The image Jacobian depends not only on the image plane coordinates but also the distance from the camera to the points of interest. If this distance is not known, what can we do? Let’s look at how we can determine this distance, and how the optical flow equation can be rearranged to convert from observed […]
Search Results for: optical flow
When a camera moves in the world, points in the image move in a very specific way. The image plane or pixel velocity is a function of the camera’s motion and the position of the points in the world. This is known as optical flow. Let’s explore the link between camera and image motion.
The relationship between world coordinates, image coordinates and camera spatial velocity has some interesting ramifications. Some very different camera motions cause identical motion of points in the image, and some camera motions leads to no change in the image at all in some parts of the image. Let’s explore at these phenomena and how we […]
Let’s recap the important points from the topics we have covered in our discussion of optical flow and visual servoing.
A robot joint controller is a type of feedback control system which is an old and well understood technique. We will learn how to assemble the various mechatronic components such as motors, gearboxes, sensors, electronics and embedded computing in a feedback configuration to implement a robot joint controller.
An image contains a huge amount of pixel data, and a video stream is a massive flow of pixel data. Typically a robot has only a few inputs, the position or velocity of its joints. How do we go from all that camera data to the small amount of data the robot really needs?
Light entering our eyes stimulates the photoreceptor cells in the retina of our eye: color sensitive cone cells that we use in normal lighting conditions and monochromatic rod cells we use in low light. The density of these cells varies across the retina, it is high in the fovea, low in the peripheral vision region […]
The human eye is quite amazing, let’s look at its various components including the light sensitive rod and cone cells.

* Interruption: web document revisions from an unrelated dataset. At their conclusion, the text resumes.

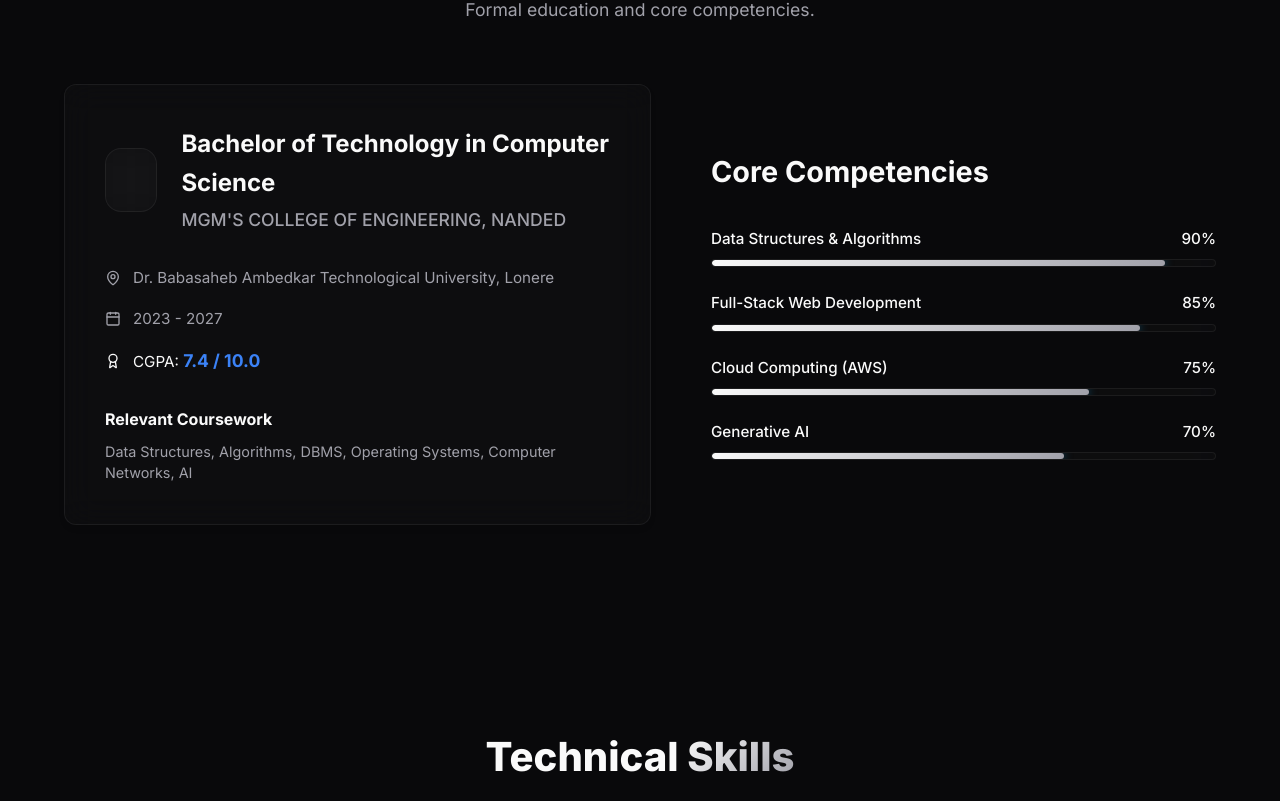
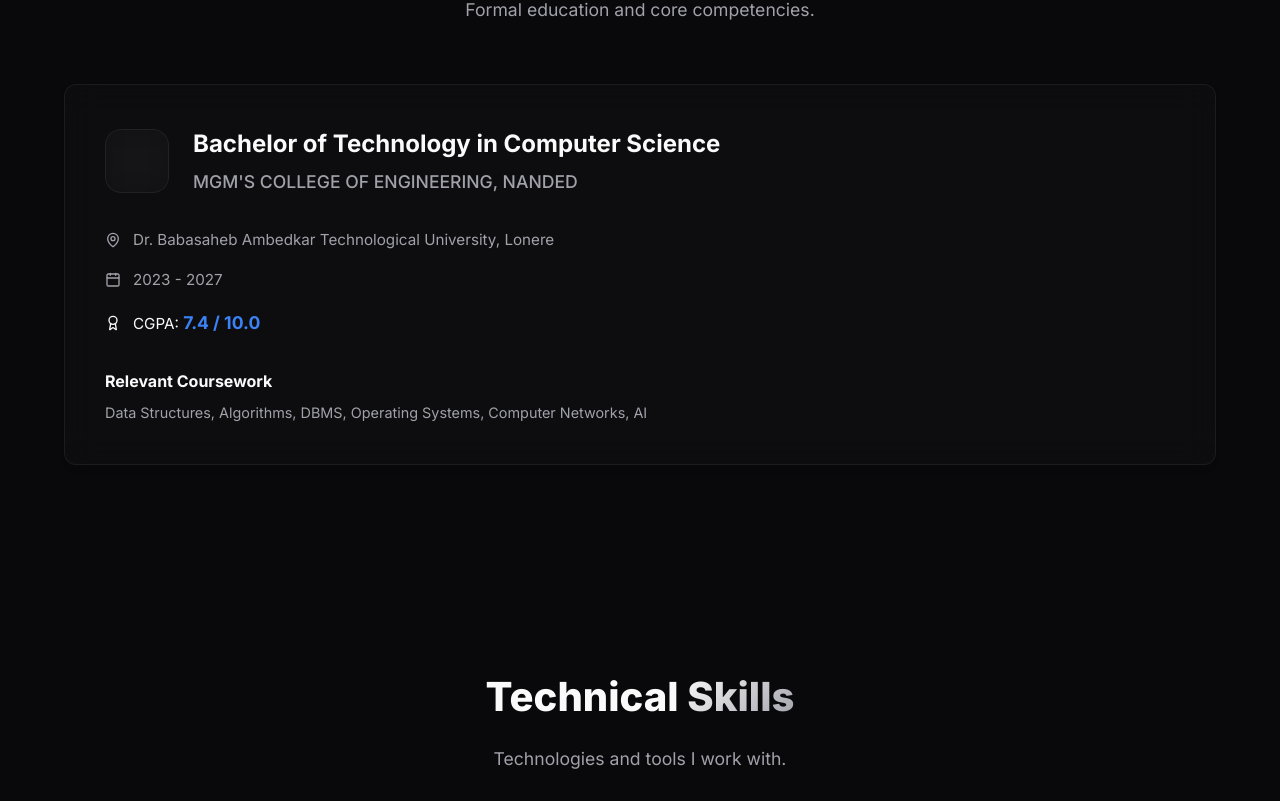
Before and after one commit to Rohit18457/Portfolio, a React (Vite) app: page / in a window 1280 px wide. Shown: the part 1996-2797 px from the top of the page. Built offline with nearby package versions, Linux system fonts and the light colour scheme.

Commit message:
Update portfolio sections: update DSA count, remove Core Competencies, remove EC2 skill

```diff
--- a/src/components/sections/AcademicSection.jsx
+++ b/src/components/sections/AcademicSection.jsx
@@ -70,33 +70,7 @@ const AcademicSection = () => {
             </div>
           </motion.div>
 
-          <motion.div
-            className="progress-container"
-            initial={{ opacity: 0, x: 30 }}
-            whileInView={{ opacity: 1, x: 0 }}
-            viewport={{ once: true }}
-          >
-            <h3>Core Competencies</h3>
-            <div className="progress-list">
-              {progressBars.map((skill, idx) => (
-                <div key={idx} className="progress-item">
-                  <div className="progress-label">
-                    <span>{skill.name}</span>
-                    <span>{skill.value}%</span>
-                  </div>
-                  <div className="progress-bar-bg glass">
-                    <motion.div
-                      className="progress-bar-fill"
-                      initial={{ width: 0 }}
-                      whileInView={{ width: `${skill.value}%` }}
-                      transition={{ duration: 1, delay: 0.2 }}
-                      viewport={{ once: true }}
-                    ></motion.div>
-                  </div>
-                </div>
-              ))}
-            </div>
-          </motion.div>
+
         </div>
       </div>
     </section>
--- a/src/components/sections/HeroSection.jsx
+++ b/src/components/sections/HeroSection.jsx
@@ -98,7 +98,7 @@ const HeroSection = () => {
 
           <div className="hero-stats">
             <div className="stat-card glass-card">
-              <h3 className="text-gradient">100+</h3>
+              <h3 className="text-gradient">200+</h3>
               <p>DSA Problems</p>
             </div>
             <div className="stat-card glass-card">
--- a/src/components/sections/SkillsSection.jsx
+++ b/src/components/sections/SkillsSection.jsx
@@ -29,7 +29,6 @@ const SkillsSection = () => {
     { name: 'MongoDB', category: 'Database', level: 'Intermediate' },
     { name: 'AWS', category: 'Cloud', level: 'Intermediate' },
     { name: 'IAM', category: 'Cloud', level: 'Intermediate' },
-    { name: 'EC2', category: 'Cloud', level: 'Intermediate' },
     { name: 'S3', category: 'Cloud', level: 'Intermediate' },
     { name: 'Generative AI', category: 'AI', level: 'Intermediate' },
     { name: 'Prompt Engineering', category: 'AI', level: 'Advanced' },
```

We previously learnt how to derive a Jacobian which relates the velocity of a point, defined relative to one coordinate frame, to the velocity relative to a different coordinate frame. Now we extend that to the 3D case.